Amidst the shiny, happy, dot-com people of the new millennium, Falkirk, Scotland's Arab Strap (named after a sexual device that props up problematic erections) stumble about like a nasty beer fart in a crowded elevator, stinking up the joint with their low-rent tales of besotted broken hearts, treacherous birds (the kind with breasts, not wings), menstrual blood on johnnies (condoms, for the uninitiated) and even (gasp!) the odd glimpse of redemption.

Yes, Arab Strap — that's core duo Malcolm Middleton on most things musical and Aidan Moffat on most things not — are indeed the anti-Britneys of the current music scene, most definitely not "*NSync" with these times. Not for them, a well-adjusted world fueled by Prozac and Viagra: "I pulled the ex last night, but I couldn't get it up," intones Moffat in his characteristically becalmed brogue on this impressive live album's opening track, "Intro/ My Favourite Muse." "Too much to drink, too much to say," he explains. "She picked her clothes up off the floor and headed for the door." Such anticlimaxes are not uncommon in the twilight world of the Strap, where the little things are indeed the big things.
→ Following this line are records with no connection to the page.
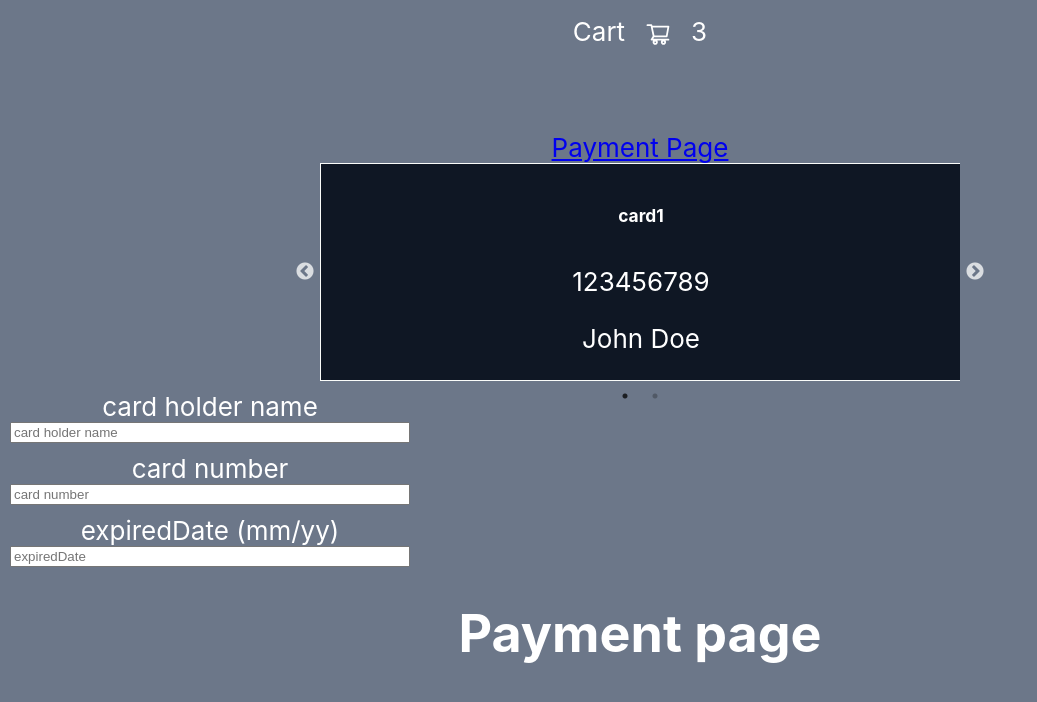
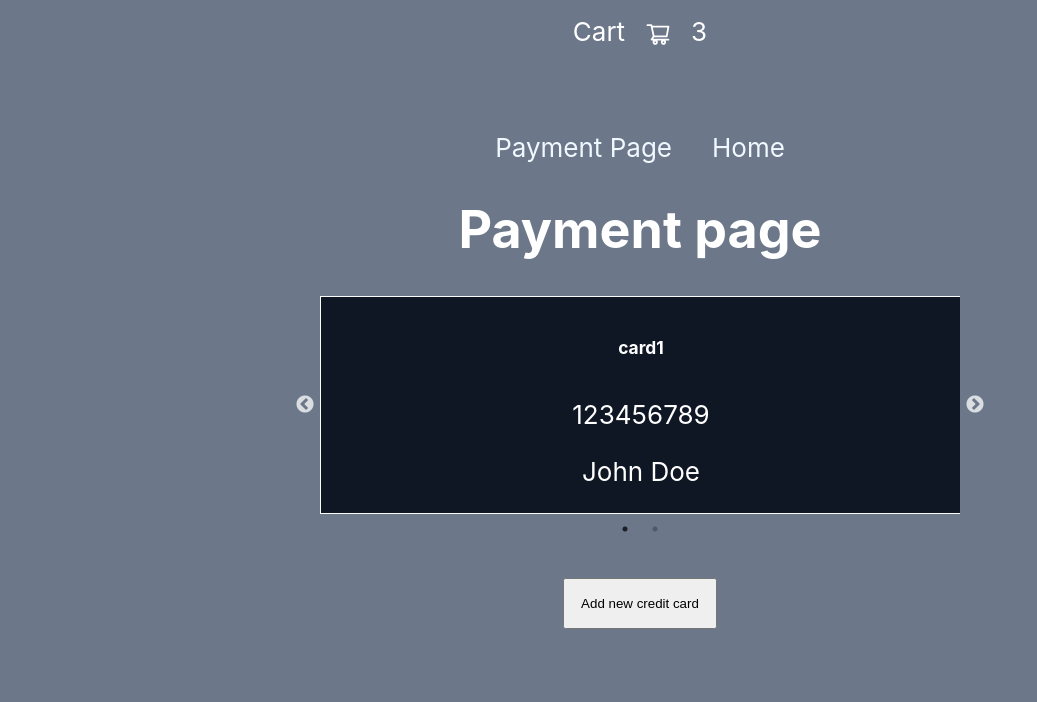
Before and after one commit to weblukas/concise-app, a React (Create React App) app: page /payment-page in a window 1280 px wide. Shown: the top 702 px of the page, without its empty margins (0-1037 px from the left). Built offline with nearby package versions, Linux system fonts and the light colour scheme.

Commit message:
form value stored

```diff
--- a/src/App.css
+++ b/src/App.css
@@ -46,3 +46,47 @@
 .cart-icon {
   padding: 5px 20px;
 }
+
+.nav-link {
+  color: aliceblue;
+  text-decoration: none;
+  cursor: pointer;
+  padding: 20px;
+}
+
+/* Modal  */
+
+.modal-overlay {
+  position: fixed;
+  top: 0;
+  left: 0;
+  width: 100%;
+  height: 100%;
+  background: rgba(0, 0, 0, 0.5);
+  display: grid;
+  place-items: center;
+  transition: var(--transition);
+  visibility: hidden;
+  z-index: -1;
+}
+/* OPEN/CLOSE MODAL */
+.show-modal {
+  visibility: visible;
+  z-index: 10;
+}
+.modal-container {
+  background: #92a3be;
+  width: 90vw;
+  height: 60vh;
+  place-items: center;
+  position: relative;
+}
+.close-modal-btn {
+  position: absolute;
+  top: 1rem;
+  right: 1rem;
+  font-size: 2rem;
+  background: transparent;
+  border-color: transparent;
+  cursor: pointer;
+}
--- a/src/App.js
+++ b/src/App.js
@@ -11,9 +11,9 @@ function App() {
     <div className="App">
 
       <Cart />
-      <Link to="/payment-page">Payment Page</Link>
-      <CardSlider />
-      <Form />
+      <Link to="/payment-page" className="nav-link">Payment Page</Link>
+      <Link to="/" className="nav-link">Home</Link>
+
       <Routes>
         <Route path="/" element={<Home />} />
         <Route path="/payment-page" element={<PaymentPage />} />
--- a/src/PaymentPage.js
+++ b/src/PaymentPage.js
@@ -1,11 +1,17 @@
 import React from 'react'
-
+import CardSlider from './components/CardSlider'
+import Modal from './components/Modal'
+import { useGlobalContext } from './context';
 
 const PaymentPage = () => {
+    const {  openModal } = useGlobalContext();
     return (
         <div>
             <h1>Payment page</h1>
+            <CardSlider />
+            <button onClick={openModal} style={{margin: "4rem", padding: "1rem"}}>Add new credit card</button>
 
+            <Modal />
         </div>
     )
 }
--- a/src/components/Form.js
+++ b/src/components/Form.js
@@ -1,14 +1,20 @@
-import React, { useRef } from "react";
+import React, { useRef, useState } from "react";
 import FormInput from "./FormInput";
-import cardValidator from "card-validator";
-
 
 
 const initialValue = {
-  name: "",
+  cardHolder: "",
+  cardNumber: "",
+  expiredDate: "",
+  ccv: ""
 };
+// próbowałem użyć card validator, ale nie działał, dlatego użyłem tego
+// chociaż to zupełnie nie profesjonalne
 
 const nameValidation = /^[\w'\-,.][^0-9_!¡?÷?¿/\\+=@#$%ˆ&*(){}|~<>;:[\]]{2,}$/;
+const ccvValidation = /^[0-9]{3, 4}$/;
+const cardNumberValidation = /^4[0-9]{12}(?:[0-9]{3})?$/;
+
 
 const Form = () => {
   const formRef = useRef(initialValue);
@@ -17,55 +23,61 @@ const Form = () => {
     formRef.current[fieldName] = value;
   };
 
-
+  // validators
   const validators = {
-    name: (name) => nameValidation.test(formRef.current[name]),
-    cardNumberValidation: (name) => {
-      console.log(name);
-      console.log(formRef.current);
-
-      console.log(formRef.current[name]);
-
-      return cardValidator.number(formRef.current[name]).isPotentiallyValid;
-    },
-    expiredDate: (name) => {
-      console.log(name);
-      console.log(formRef.current);
-
-      console.log(formRef.current[name]);
-      console.log(
-        cardValidator.expirationDate(formRef.current[name]).isPotentiallyValid
-      );
-
-      return cardValidator.expirationDate(formRef.current[name])
-        .isPotentiallyValid;
-    },
+    name: () => nameValidation.test(formRef.current.name),
+    cardNumber: () => cardNumberValidation.test(formRef.current.cardNumber),
+    ccv: () => ccvValidation.test(formRef.current.ccv)
   };
 
-  // if()
+  // handle form submit
+
+  const [cardHolder, setCardHolder] = useState('')
+  const [cardNr, setCardNr] = useState('')
+  const [expDate, setExpDate] = useState('')
+  const [ccvNr, setCcvNr] = useState('')
+
+const handleSubmit = (e)=>{
+  e.preventDefault()
+  setCardHolder(formRef.current.cardHolder)
+  setCardNr(formRef.current.cardNumber)
+  setExpDate(formRef.current.expiredDate)
+  setCcvNr(formRef.current.ccv)
+
+}
+
+
   return (
-    <form>
+    <form onSubmit={handleSubmit}>
       <FormInput
-        name="card-holder"
+        name="cardHolder"
         placeholder="card holder name"
         label="card holder name"
-        OnChange={(value) => fieldUpdate("name", value)}
-        validCard={validators.name}
+        OnChange={(value) => fieldUpdate("cardHolder", value)}
+        valid={validators.name}
       />
       <FormInput
-        name="card-number"
+        name="cardNumber"
         placeholder="card number"
         label="card number"
-        OnChange={(value) => fieldUpdate("card-number", value)}
-        validCard={(value) => validators.cardNumberValidation(value)}
+        OnChange={(value) => fieldUpdate("cardNumber", value)}
+        valid={validators.cardNumber}
       />
       <FormInput
         name="expiredDate"
         placeholder="expiredDate"
         label="expiredDate (mm/yy)"
         OnChange={(value) => fieldUpdate("expiredDate", value)}
-        validCard={validators.expiredDate}
+        valid={validators.expiredDate}
       />
+      <FormInput
+        name="ccv"
+        placeholder="CCV"
+        label="CCV "
+        OnChange={(value) => fieldUpdate("ccv", value)}
+        valid={validators.ccv}
+      />
+      <button type="submit" >Add card</button>
     </form>
   );
 };
--- a/src/components/FormInput.js
+++ b/src/components/FormInput.js
@@ -1,10 +1,10 @@
 import React, { useState } from "react";
 
-const FormInput = ({ label, name, placeholder, validCard, OnChange }) => {
+const FormInput = ({ label, name, placeholder, valid, OnChange }) => {
   const [isValid, setIsValid] = useState(true);
-  const onBlur = (name) => {
-    if (validCard !== undefined) {
-      setIsValid(validCard(name));
+  const onBlur = () => {
+    if (valid !== undefined) {
+      setIsValid(valid());
     }
   };
 
--- /dev/null
+++ b/src/components/Modal.js
@@ -0,0 +1,25 @@
+import React from 'react';
+import { useGlobalContext } from '../context';
+import { FaTimes } from 'react-icons/fa';
+import Form from './Form';
+
+const Modal = () => {
+  const { isModalOpen, closeModal } = useGlobalContext();
+  return (
+    <div
+      className={`${
+        isModalOpen ? 'modal-overlay show-modal' : 'modal-overlay'
+      }`}
+    >
+      <div className='modal-container'>
+        <h3>Add new card</h3>
+        <Form />
+        <button className='close-modal-btn' onClick={closeModal}>
+          <FaTimes></FaTimes>
+        </button>
+      </div>
+    </div>
+  );
+};
+
+export default Modal;
--- /dev/null
+++ b/src/context.js
@@ -0,0 +1,33 @@
+import React, { useState, useContext } from 'react';
+
+const AppContext = React.createContext();
+
+const AppProvider = ({ children }) => {
+
+  const [isModalOpen, setIsModalOpen] = useState(false);
+
+  const openModal = () => {
+    setIsModalOpen(true);
+  };
+  const closeModal = () => {
+    setIsModalOpen(false);
+  };
+
+  return (
+    <AppContext.Provider
+      value={{
+        isModalOpen,
+        openModal,
+        closeModal,
+      }}
+    >
+      {children}
+    </AppContext.Provider>
+  );
+};
+
+export const useGlobalContext = () => {
+  return useContext(AppContext);
+};
+
+export { AppContext, AppProvider };
--- a/src/index.js
+++ b/src/index.js
@@ -1,18 +1,19 @@
-import React from 'react';
-import ReactDOM from 'react-dom';
-import './index.css';
-import App from './App';
-import reportWebVitals from './reportWebVitals';
-import { BrowserRouter } from 'react-router-dom';
-
+import React from "react";
+import ReactDOM from "react-dom";
+import "./index.css";
+import App from "./App";
+import reportWebVitals from "./reportWebVitals";
+import { BrowserRouter } from "react-router-dom";
+import { AppProvider } from "./context";
 ReactDOM.render(
-  <React.StrictMode>
-  <BrowserRouter>
-
-    <App />
-  </BrowserRouter>
-  </React.StrictMode>,
-  document.getElementById('root')
+  <AppProvider>
+    <React.StrictMode>
+      <BrowserRouter>
+        <App />
+      </BrowserRouter>
+    </React.StrictMode>
+  </AppProvider>,
+  document.getElementById("root")
 );
 
 // If you want to start measuring performance in your app, pass a function
```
For those already familiar with the discreet charms of previous Strap studio efforts, such as 1996's The Week Never Starts Round Here and '98's Philophobia (the latter of which comprises the bulk of the source material for this set), the big kick here is how deftly Arab Strap transform to the stage their brand of low-key melancholia. (Imagine Charles Bukowski or Irvine Welsh reading poetry with musical accompaniment provided by Joy Division, and you've got the general idea.) While the basic Arab Strap sound as heard on "Here We Go" — circular guitar riffs, sparkling keyboards and the odd clicking drum machine — remains the band's signature, with its aural majesty belying the often sordid subject matter recounted in Moffat's slurry sing-speak, the bedsit vibe of songs such as "New Birds" (RealAudio excerpt) and "Piglet" (RealAudio excerpt) are dynamically transformed here with the help of new lineup additions Gary Miller (bass) and David Gow (drums/keyboards). The latter, a tale of jealousy, betrayal and resentment, especially rages as Moffat delivers a knockout evaluation of an ex-lover ("When we were out with your friends, I might as well have been no one/ And you can't get over your dead dog … Well, it takes one to know one"), followed by a howling electric guitar that drives the emotional pitch even higher.

While "Piglet" merely nicks the drum pattern from Joy Divison's "Passover," the boys go whole hog on "Girls of Summer" (RealAudio excerpt), which sports a lengthy coda that could have been taken straight from "Blue Monday"–era New Order. Yet it is here the difference between Arab Strap and their most obvious influences is also quite apparent. Where modernists Joy Division and early New Order were emotionally forbidding and glacial, Arab Strap is wide-open and messy, preferring to make its art by depicting the choices and actions of everyday life — both good and bad — that define us.

In the light of that and an increasingly anti-human cyberworld, there are worse things than to lift a pint, or three, with Arab Strap.